Kilcullen said he wasn’t aware of the incident until Moore sent him the video. By the time that happened, he said, several weeks had passed since the footage was posted.
Kilcullen said he later found out that a city employee had witnessed the exchange, and that a Rutland building inspector and code-enforcement officer walked to the scene after the incident occurred.
“Well, certainly in our case we weren’t aware of it for a month," Kilcullen said. "We weren’t called, the police department specifically."
The police chief said he isn’t sure the man’s behavior constituted a bias incident, let alone a crime.
“I wasn’t sure that it necessarily was a bias incident,” Kilcullen said.
Capt. Garry Scott, director of fair and impartial policing for the Vermont State Police, has reviewed the footage. Scott said in his determination, the incident was motivated by racial bias.
“Sort of the language and sort of the tone of all of it is something we definitely don’t tolerate in Vermont,” Scott said.
He added he doesn’t think the man’s behavior was criminal. But he said he’s forwarded the footage to the attorney general’s office for a civil review.
“It was directed toward people of color from out of state, with out-of-state license plates," Scott said. "So I think at the very preliminary looking at it, there’s information there that you’d want to investigate further."
The man yelling in the video, who VPR was unable to contact via social media or telephone, doesn’t reference the Latina women’s race during the encounter. On a message that accompanied the video on Facebook, however, he said the women had “Jamaican accents.”
“A lot of people have watched this video and they see an angry man calling out people because of their New York plates, and they see rudeness and ignorance, but they don’t necessarily see racism,” said Bor Yang, executive director of the Vermont Commission on Human Rights.

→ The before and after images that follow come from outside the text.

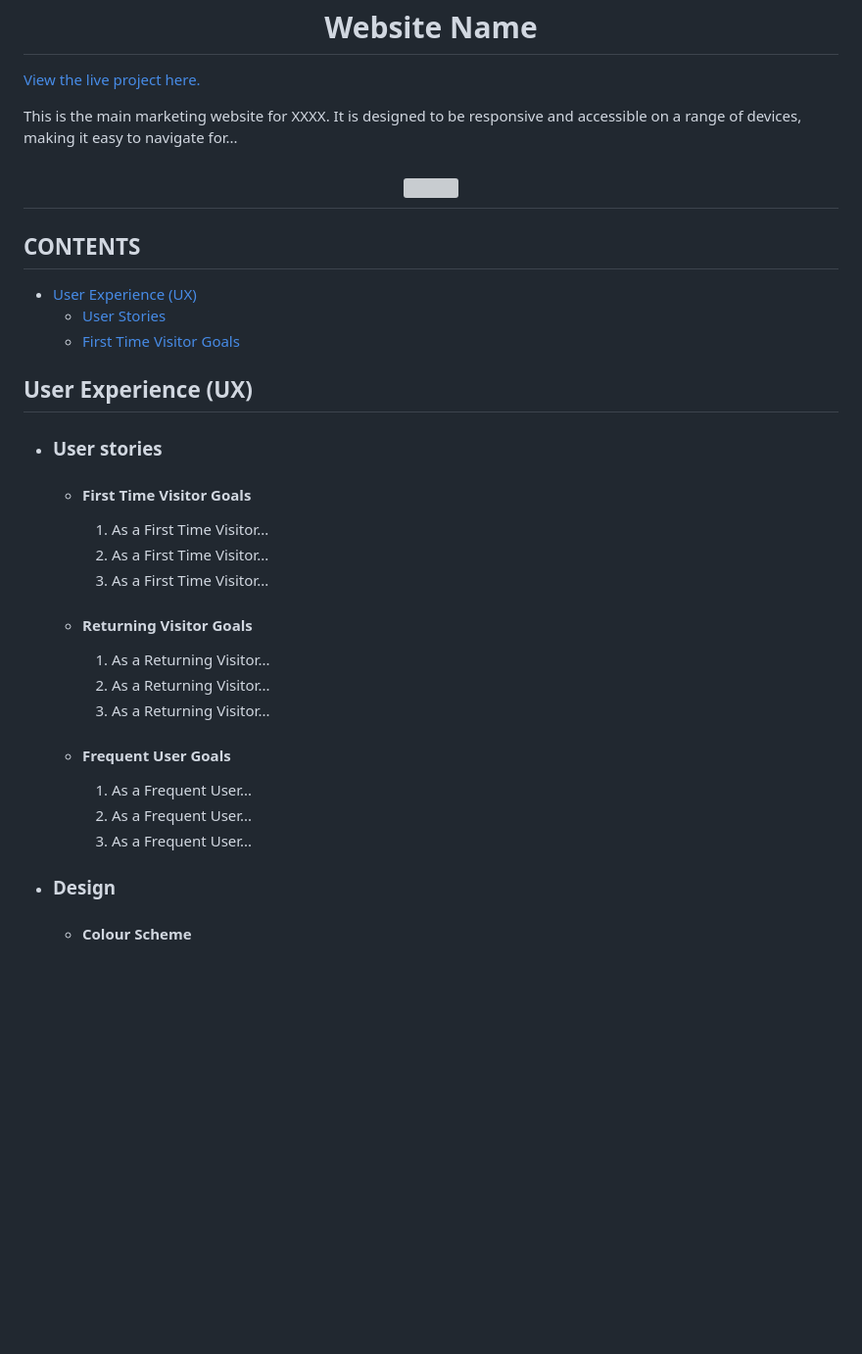
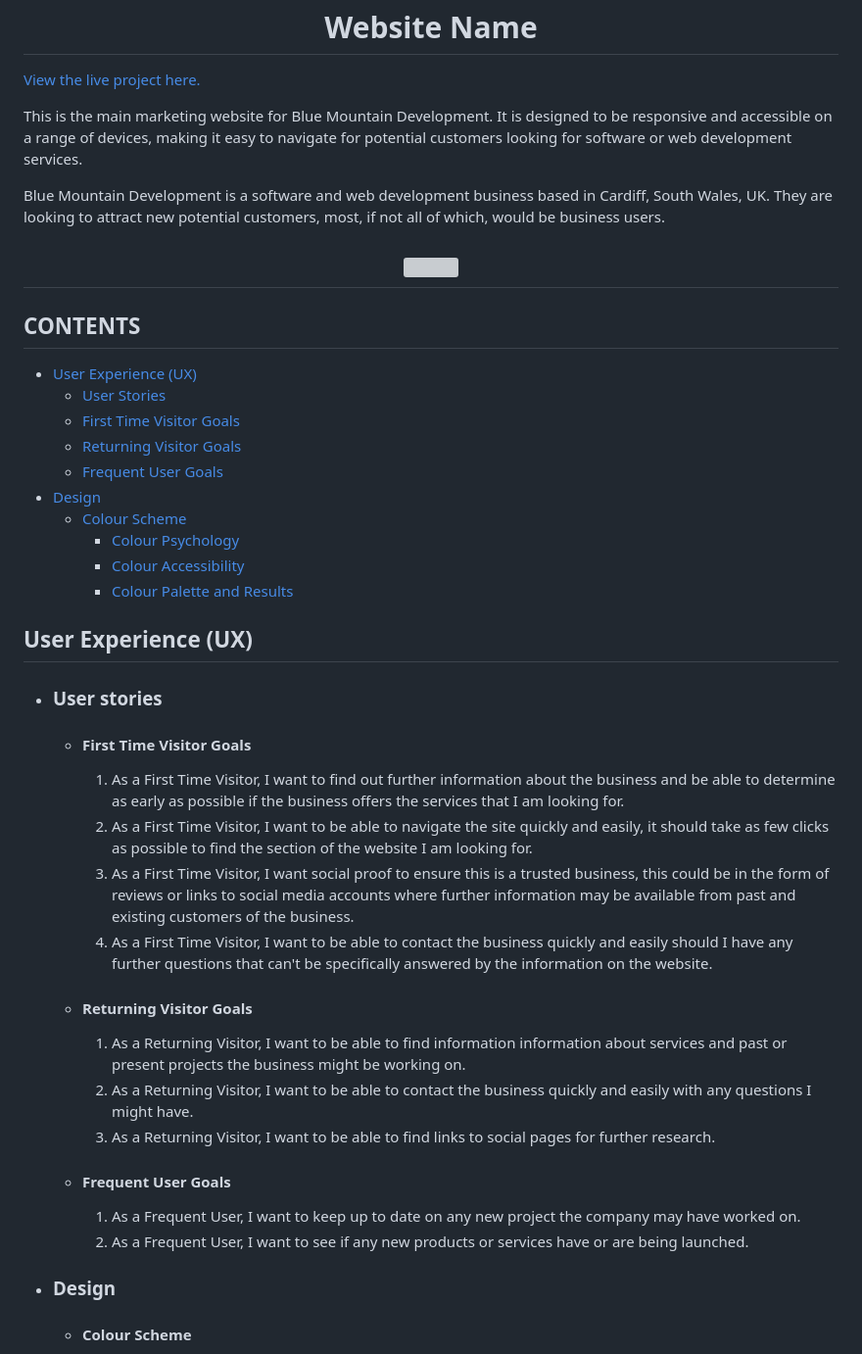
Before and after one commit to Ant2210/project1, a Markdown page: README.md, the part around one of its changes. Shown at 98% size. Drawn GitHub-style; blank space fills up the shorter version; grey boxes are pictures that could not be loaded.

Commit message:
Update README.md with intro info and UX info

```diff
--- a/README.md
+++ b/README.md
@@ -2,7 +2,9 @@
 
 [View the live project here.](https://google.com)
 
-This is the main marketing website for XXXX. It is designed to be responsive and accessible on a range of devices, making it easy to navigate for...
+This is the main marketing website for Blue Mountain Development. It is designed to be responsive and accessible on a range of devices, making it easy to navigate for potential customers looking for software or web development services.
+
+Blue Mountain Development is a software and web development business based in Cardiff, South Wales, UK. They are looking to attract new potential customers, most, if not all of which, would be business users.
 
 <h2 align="center"><img src=""></h2>
 
@@ -11,6 +13,13 @@ This is the main marketing website for XXXX. It is designed to be responsive and
 * [User Experience (UX)](#user-experience-ux)
 	* [User Stories](#user-stories)
 	* [First Time Visitor Goals](#first-time-visitor-goals)
+	* [Returning Visitor Goals](#returning-visitor-goals)
+	* [Frequent User Goals](#frequent-user-goals)
+* [Design](#design)
+	* [Colour Scheme](#colour-scheme)
+		* [Colour Psychology](#colour-psychology)
+		* [Colour Accessibility](#colour-accessibility)
+		* [Colour Palette and Results](#colour-palette-and-results)
 
 ## User Experience (UX)
 
@@ -18,20 +27,20 @@ This is the main marketing website for XXXX. It is designed to be responsive and
 
     -   #### First Time Visitor Goals
 
-        1. As a First Time Visitor...
-        2. As a First Time Visitor...
-        3. As a First Time Visitor...
+        1. As a First Time Visitor, I want to find out further information about the business and be able to determine as early as possible if the business offers the services that I am looking for.
+        2. As a First Time Visitor, I want to be able to navigate the site quickly and easily, it should take as few clicks as possible to find the section of the website I am looking for.
+        3. As a First Time Visitor, I want social proof to ensure this is a trusted business, this could be in the form of reviews or links to social media accounts where further information may be available from past and existing customers of the business.
+        4. As a First Time Visitor, I want to be able to contact the business quickly and easily should I have any further questions that can't be specifically answered by the information on the website.
 
     -   #### Returning Visitor Goals
 
-        1. As a Returning Visitor...
-        2. As a Returning Visitor...
-        3. As a Returning Visitor...
+        1. As a Returning Visitor, I want to be able to find information information about services and past or present projects the business might be working on.
+        2. As a Returning Visitor, I want to be able to contact the business quickly and easily with any questions I might have.
+        3. As a Returning Visitor, I want to be able to find links to social pages for further research.
 
     -   #### Frequent User Goals
-        1. As a Frequent User...
-        2. As a Frequent User...
-        3. As a Frequent User...
+        1. As a Frequent User, I want to keep up to date on any new project the company may have worked on.
+        2. As a Frequent User, I want to see if any new products or services have or are being launched.
 
 -   ### Design
     -   #### Colour Scheme
```
Also changed, not shown: other parts of README.md (+36 -1 lines).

Yang, however, said it’s the women’s skin color that likely precipitated the exchange, and that had they been white, the man probably wouldn’t have reacted as he did.
“In fact, I haven’t heard of any instances in which visitors to Vermont, or people who have second homes here, who are white, are saying they’re being harassed because of their license plates,” Yang said. “And so race becomes sort of this basis to distinguish 'us' from 'them,' and that’s what I see happening here.”
Last month, at Moore’s behest, Kilcullen forwarded the video to the attorney genrals' civil rights unit, so that it could decide whether or not the man’s behavior constituted a bias incident.
A bias incident is defined by the attorney general’s office as any event in which someone tries to threaten, offend or intimidate someone based on their perceived race, religion, country of origin or other protected status.
“If the possibility exists, I think it’s prudent just to forward it,” Kilcullen said.
Moore, however, said she still sees a gaping discrepancy in how bias incidents are dealt with by law enforcement agencies in Vermont.
In Hartford, the victim got a personal apology from the governor, a full-throated condemnation of the harassment he experienced, and a criminal investigation that, according to the Vermont Department of Public Safety, is still ongoing.
In Rutland, Moore said, police decided not to investigate, and forwarded the video to the attorney general’s office after being asked to by the Vermont NAACP.
“You can rationalize it any way you want to as a police officer, but if you’re thinking about 21st century policing models, you’ve got to realize that you just did some serious harm with your disenfranchised communities,” Moore said.
Anti-racism protests happening across Vermont and the nation, Moore said, are about far more than the killing of black people while in police custody.
“It’s the everyday things that are happening, like the incident in the Price Chopper parking lot,” Moore said. “Those are the things that we should be attending to quickly and systemically.”
Asked whether it’s investigating the incident in the Rutland parking lot, the attorney general’s office said Vermont statute prohibits it from commenting on the status or even existence of ongoing investigations.